Though no information was available on a specific date for the event, a seemingly natural time would be early October, after the season-opening Safeway Open, in Napa, when a number of big-name players are already scheduled to be in the area. Curry’s agent, Jeff Austin, of Octagon, the sports and entertainment agency that would manage a Curry-hosted Tour event, did not respond immediately to questions seeking further information. A PGA Tour spokesman said that partnering with Curry on a tournament would be “an incredible opportunity,” but added, “we don’t have any news to report at this time, including potential host facilities or tournament dates.”
Another Bay Area course in the speculative running to hold the event was the upscale muni, TPC Harding Park, in San Francisco. But Harding is already slated to host the 2020 PGA Championship, making it contractually off-limits. Chuck Corica has no such conflicts, and the golf it offers is more than up to snuff. A 45-hole facility, with two 18-hole layouts and a nine-hole par-3 course, Chuck Corica once ranked among the busiest munis in the country, only to suffer through the same recent hardships faced by many public tracks from coast to coast, in the form of dwindling play and tattered course conditions. But its fortunes have taken a sharp turn for the better since the Rees Jones-designed redo of the South Course, which reopened in June as a vastly improved layout inspired by the firm, fast courses of the Australian Sandbelt. In early June, three days after his Golden State Warriors won their third NBA title in four years, Curry was among the first to take his hacks on the South Course, playing alongside his father, Del. Also in their group was George Kelley, a former Tour pro and CEO of Greenway Golf, the golf management company that spearheaded the renovation.

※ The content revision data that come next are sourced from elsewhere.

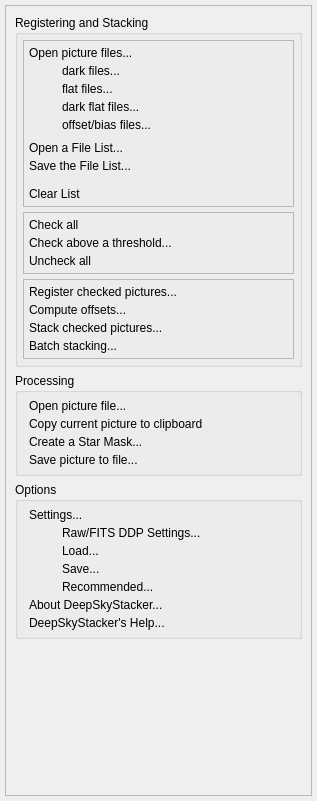
First picture: the form in DeepSkyStacker/ui/ExplorerBar.ui, repository deepskystacker/DSS, before the edit.
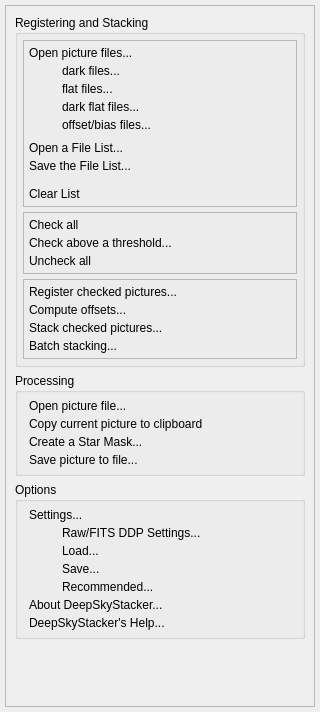
Second picture: the form after the edit.

Diff of the .ui file:
```diff
--- a/DeepSkyStacker/ui/ExplorerBar.ui
+++ b/DeepSkyStacker/ui/ExplorerBar.ui
@@ -6,8 +6,8 @@
    <rect>
     <x>0</x>
     <y>0</y>
-    <width>317</width>
-    <height>801</height>
+    <width>320</width>
+    <height>712</height>
    </rect>
   </property>
   <property name="sizePolicy">
@@ -18,8 +18,8 @@
   </property>
   <property name="minimumSize">
    <size>
-    <width>317</width>
-    <height>801</height>
+    <width>320</width>
+    <height>430</height>
    </size>
   </property>
   <property name="windowTitle">
@@ -51,10 +51,16 @@
        <rect>
         <x>0</x>
         <y>0</y>
-        <width>305</width>
-        <height>789</height>
+        <width>308</width>
+        <height>700</height>
        </rect>
       </property>
+      <property name="minimumSize">
+       <size>
+        <width>280</width>
+        <height>700</height>
+       </size>
+      </property>
       <layout class="QVBoxLayout" name="verticalLayout_2">
        <item>
         <widget class="QGroupBox" name="registerAndStack">
```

Kelley said he couldn't comment on the possibility of a Curry-hosted Tour event coming to Corica Park. But he did say that Curry seemed to like the course. And why not? He shot a 71. That happens to be the same score he carded two months later in the opening round of the Web.com tour’s Ellie Mae Classic, where he played on a sponsor’s exemption for the second year in a row. Though he failed to make the cut in either of those appearances, Curry performed more than well enough to justify his participation, and his place in the field generated unprecedented buzz for a Web.com tour event. Whether he would also peg it as the host of a PGA Tour event is uncertain. But there’s little doubt what his presence would do for fan interest. A tournament at Chuck Corica would amount to a home game for Curry. If, as expected, it takes place next October, look for Warriors jerseys to outnumber collared shirts in the gallery.